** Data follows **

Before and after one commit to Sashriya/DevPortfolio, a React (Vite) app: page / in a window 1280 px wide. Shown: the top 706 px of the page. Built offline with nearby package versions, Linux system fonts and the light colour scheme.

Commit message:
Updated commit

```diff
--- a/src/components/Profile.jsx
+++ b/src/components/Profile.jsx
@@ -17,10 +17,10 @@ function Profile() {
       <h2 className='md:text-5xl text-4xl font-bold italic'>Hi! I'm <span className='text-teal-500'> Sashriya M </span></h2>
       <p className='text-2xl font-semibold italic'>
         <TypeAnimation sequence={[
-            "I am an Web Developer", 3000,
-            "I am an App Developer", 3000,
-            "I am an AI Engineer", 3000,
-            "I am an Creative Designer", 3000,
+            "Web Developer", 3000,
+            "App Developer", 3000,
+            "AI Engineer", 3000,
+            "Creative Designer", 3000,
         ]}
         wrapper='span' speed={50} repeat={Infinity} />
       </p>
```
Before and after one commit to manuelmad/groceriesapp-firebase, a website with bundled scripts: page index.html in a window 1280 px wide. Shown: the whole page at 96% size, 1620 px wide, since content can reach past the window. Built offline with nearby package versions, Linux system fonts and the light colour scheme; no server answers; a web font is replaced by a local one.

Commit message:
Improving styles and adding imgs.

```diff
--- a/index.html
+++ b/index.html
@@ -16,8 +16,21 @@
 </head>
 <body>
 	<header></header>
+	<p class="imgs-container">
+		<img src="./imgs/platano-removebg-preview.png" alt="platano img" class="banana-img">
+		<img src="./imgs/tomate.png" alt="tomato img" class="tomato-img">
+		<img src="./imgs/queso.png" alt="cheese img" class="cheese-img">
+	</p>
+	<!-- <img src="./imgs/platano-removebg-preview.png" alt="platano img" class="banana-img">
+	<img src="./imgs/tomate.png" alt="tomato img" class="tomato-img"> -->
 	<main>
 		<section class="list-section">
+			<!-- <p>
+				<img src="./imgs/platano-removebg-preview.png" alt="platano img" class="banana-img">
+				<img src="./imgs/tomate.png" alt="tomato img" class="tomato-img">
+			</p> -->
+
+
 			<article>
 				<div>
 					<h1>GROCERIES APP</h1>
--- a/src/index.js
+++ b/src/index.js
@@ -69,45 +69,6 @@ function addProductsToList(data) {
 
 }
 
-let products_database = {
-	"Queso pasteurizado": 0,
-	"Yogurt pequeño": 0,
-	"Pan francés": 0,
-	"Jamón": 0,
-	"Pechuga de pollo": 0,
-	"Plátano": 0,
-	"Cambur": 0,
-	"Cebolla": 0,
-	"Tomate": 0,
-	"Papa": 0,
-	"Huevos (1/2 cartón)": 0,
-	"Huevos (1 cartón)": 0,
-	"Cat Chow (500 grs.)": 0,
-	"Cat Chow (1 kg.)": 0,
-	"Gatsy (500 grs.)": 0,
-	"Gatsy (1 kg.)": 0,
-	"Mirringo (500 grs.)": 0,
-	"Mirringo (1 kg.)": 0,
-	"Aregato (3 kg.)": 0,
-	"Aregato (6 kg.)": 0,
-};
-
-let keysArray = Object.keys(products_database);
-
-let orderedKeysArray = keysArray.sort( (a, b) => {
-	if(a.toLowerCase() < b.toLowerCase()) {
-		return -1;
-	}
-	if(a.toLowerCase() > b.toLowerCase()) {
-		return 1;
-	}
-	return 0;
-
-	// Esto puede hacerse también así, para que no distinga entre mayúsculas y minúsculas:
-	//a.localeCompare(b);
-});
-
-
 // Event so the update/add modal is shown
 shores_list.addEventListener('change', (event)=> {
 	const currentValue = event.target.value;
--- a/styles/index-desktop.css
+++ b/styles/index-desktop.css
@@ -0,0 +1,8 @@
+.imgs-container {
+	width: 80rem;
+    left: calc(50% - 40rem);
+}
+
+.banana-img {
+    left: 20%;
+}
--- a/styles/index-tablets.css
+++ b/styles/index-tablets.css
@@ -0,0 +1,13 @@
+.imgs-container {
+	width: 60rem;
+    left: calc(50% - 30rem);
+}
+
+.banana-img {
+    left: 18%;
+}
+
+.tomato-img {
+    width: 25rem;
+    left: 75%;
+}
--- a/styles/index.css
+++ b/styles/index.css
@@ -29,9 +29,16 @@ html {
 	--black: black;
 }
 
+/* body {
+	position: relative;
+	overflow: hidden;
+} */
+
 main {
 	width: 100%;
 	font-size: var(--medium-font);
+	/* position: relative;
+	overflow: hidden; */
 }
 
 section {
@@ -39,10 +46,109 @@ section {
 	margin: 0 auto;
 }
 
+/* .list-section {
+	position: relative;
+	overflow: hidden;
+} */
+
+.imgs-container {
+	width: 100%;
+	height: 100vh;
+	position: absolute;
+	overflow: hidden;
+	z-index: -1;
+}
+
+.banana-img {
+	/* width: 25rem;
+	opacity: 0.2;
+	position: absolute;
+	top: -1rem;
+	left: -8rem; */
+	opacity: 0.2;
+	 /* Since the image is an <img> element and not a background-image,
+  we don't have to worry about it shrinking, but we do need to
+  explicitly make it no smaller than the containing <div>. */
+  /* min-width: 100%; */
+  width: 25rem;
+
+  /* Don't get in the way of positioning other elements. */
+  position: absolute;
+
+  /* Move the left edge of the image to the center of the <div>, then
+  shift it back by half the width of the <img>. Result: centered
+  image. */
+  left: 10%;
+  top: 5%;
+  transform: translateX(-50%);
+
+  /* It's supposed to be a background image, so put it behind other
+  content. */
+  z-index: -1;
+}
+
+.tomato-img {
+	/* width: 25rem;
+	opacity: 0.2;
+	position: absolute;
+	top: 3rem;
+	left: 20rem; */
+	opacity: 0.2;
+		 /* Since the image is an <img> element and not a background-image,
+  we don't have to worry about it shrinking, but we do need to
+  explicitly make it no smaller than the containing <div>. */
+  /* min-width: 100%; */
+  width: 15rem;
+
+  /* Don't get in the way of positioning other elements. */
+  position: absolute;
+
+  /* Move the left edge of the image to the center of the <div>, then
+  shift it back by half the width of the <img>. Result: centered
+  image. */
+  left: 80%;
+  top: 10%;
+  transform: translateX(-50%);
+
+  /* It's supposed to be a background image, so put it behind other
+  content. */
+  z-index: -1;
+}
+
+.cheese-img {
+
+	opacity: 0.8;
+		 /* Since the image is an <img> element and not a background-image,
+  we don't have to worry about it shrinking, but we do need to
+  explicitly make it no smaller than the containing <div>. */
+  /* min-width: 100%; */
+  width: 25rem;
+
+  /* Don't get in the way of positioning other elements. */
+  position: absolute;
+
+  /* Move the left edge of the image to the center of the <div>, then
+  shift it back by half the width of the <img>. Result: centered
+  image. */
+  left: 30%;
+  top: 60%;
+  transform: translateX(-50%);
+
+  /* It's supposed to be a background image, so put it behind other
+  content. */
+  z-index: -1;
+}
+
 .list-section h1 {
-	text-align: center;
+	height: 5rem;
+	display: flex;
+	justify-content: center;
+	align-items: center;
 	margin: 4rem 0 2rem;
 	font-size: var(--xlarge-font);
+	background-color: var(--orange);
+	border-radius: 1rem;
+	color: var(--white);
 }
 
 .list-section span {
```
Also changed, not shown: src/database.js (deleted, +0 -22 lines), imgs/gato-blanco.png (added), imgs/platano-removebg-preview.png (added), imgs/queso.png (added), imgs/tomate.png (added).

** End of Data **

Task description - Scan the listing above for the word "section" and show each line where it is found.

Result of the task -
 		<section class="list-section">
 section {
@@ -39,10 +46,109 @@ section {
+/* .list-section {
 .list-section h1 {
 .list-section span {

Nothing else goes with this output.